Check every line of the entries for the string "Samuel" and return the ones that contain it.

-- RECORDS SHOWN --
══════

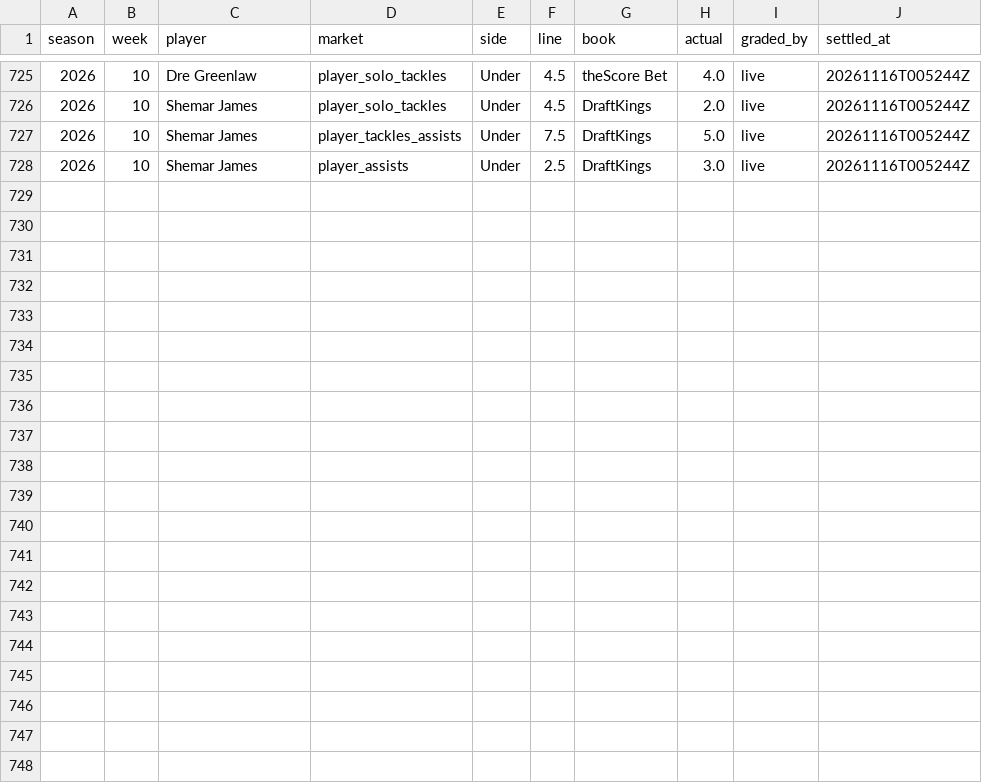
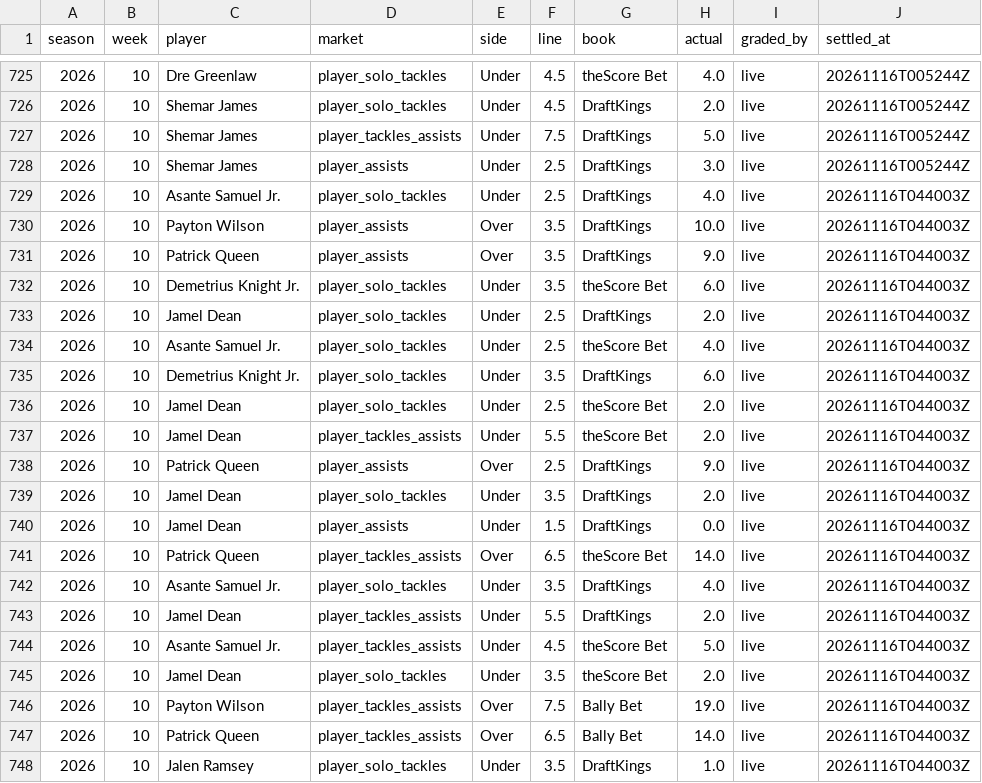
Before and after one commit to EvanDAmours/ArvellsStinkySlammerModel, a CSV file: data/settled.csv, drawn as a sheet; only a part is shown, gaps mark what is left out; the diff names each change by its address in the sheet, - before the commit and + after, or states it on an @@ line.

```diff
--- a/data/settled.csv
+++ b/data/settled.csv
+row 729: 2026 | 10 | Asante Samuel Jr. | player_solo_tackles | Under | 2.5 | DraftKings | 4.0 | live | 20261116T044003Z
+row 730: 2026 | 10 | Payton Wilson | player_assists | Over | 3.5 | DraftKings | 10.0 | live | 20261116T044003Z
+row 731: 2026 | 10 | Patrick Queen | player_assists | Over | 3.5 | DraftKings | 9.0 | live | 20261116T044003Z
+row 732: 2026 | 10 | Demetrius Knight Jr. | player_solo_tackles | Under | 3.5 | theScore Bet | 6.0 | live | 20261116T044003Z
+row 733: 2026 | 10 | Jamel Dean | player_solo_tackles | Under | 2.5 | DraftKings | 2.0 | live | 20261116T044003Z
+row 734: 2026 | 10 | Asante Samuel Jr. | player_solo_tackles | Under | 2.5 | theScore Bet | 4.0 | live | 20261116T044003Z
+row 735: 2026 | 10 | Demetrius Knight Jr. | player_solo_tackles | Under | 3.5 | DraftKings | 6.0 | live | 20261116T044003Z
+row 736: 2026 | 10 | Jamel Dean | player_solo_tackles | Under | 2.5 | theScore Bet | 2.0 | live | 20261116T044003Z
+row 737: 2026 | 10 | Jamel Dean | player_tackles_assists | Under | 5.5 | theScore Bet | 2.0 | live | 20261116T044003Z
+row 738: 2026 | 10 | Patrick Queen | player_assists | Over | 2.5 | DraftKings | 9.0 | live | 20261116T044003Z
+row 739: 2026 | 10 | Jamel Dean | player_solo_tackles | Under | 3.5 | DraftKings | 2.0 | live | 20261116T044003Z
+row 740: 2026 | 10 | Jamel Dean | player_assists | Under | 1.5 | DraftKings | 0.0 | live | 20261116T044003Z
+row 741: 2026 | 10 | Patrick Queen | player_tackles_assists | Over | 6.5 | theScore Bet | 14.0 | live | 20261116T044003Z
+row 742: 2026 | 10 | Asante Samuel Jr. | player_solo_tackles | Under | 3.5 | DraftKings | 4.0 | live | 20261116T044003Z
+row 743: 2026 | 10 | Jamel Dean | player_tackles_assists | Under | 5.5 | DraftKings | 2.0 | live | 20261116T044003Z
+row 744: 2026 | 10 | Asante Samuel Jr. | player_tackles_assists | Under | 4.5 | theScore Bet | 5.0 | live | 20261116T044003Z
+row 745: 2026 | 10 | Jamel Dean | player_solo_tackles | Under | 3.5 | theScore Bet | 2.0 | live | 20261116T044003Z
+row 746: 2026 | 10 | Payton Wilson | player_tackles_assists | Over | 7.5 | Bally Bet | 19.0 | live | 20261116T044003Z
+row 747: 2026 | 10 | Patrick Queen | player_tackles_assists | Over | 6.5 | Bally Bet | 14.0 | live | 20261116T044003Z
+row 748: 2026 | 10 | Jalen Ramsey | player_solo_tackles | Under | 3.5 | DraftKings | 1.0 | live | 20261116T044003Z
```
Also changed, not shown: 4 other files.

══════

-- ANSWER SECTION --
+row 729: 2026 | 10 | Asante Samuel Jr. | player_solo_tackles | Under | 2.5 | DraftKings | 4.0 | live | 20261116T044003Z
+row 734: 2026 | 10 | Asante Samuel Jr. | player_solo_tackles | Under | 2.5 | theScore Bet | 4.0 | live | 20261116T044003Z
+row 742: 2026 | 10 | Asante Samuel Jr. | player_solo_tackles | Under | 3.5 | DraftKings | 4.0 | live | 20261116T044003Z
+row 744: 2026 | 10 | Asante Samuel Jr. | player_tackles_assists | Under | 4.5 | theScore Bet | 5.0 | live | 20261116T044003Z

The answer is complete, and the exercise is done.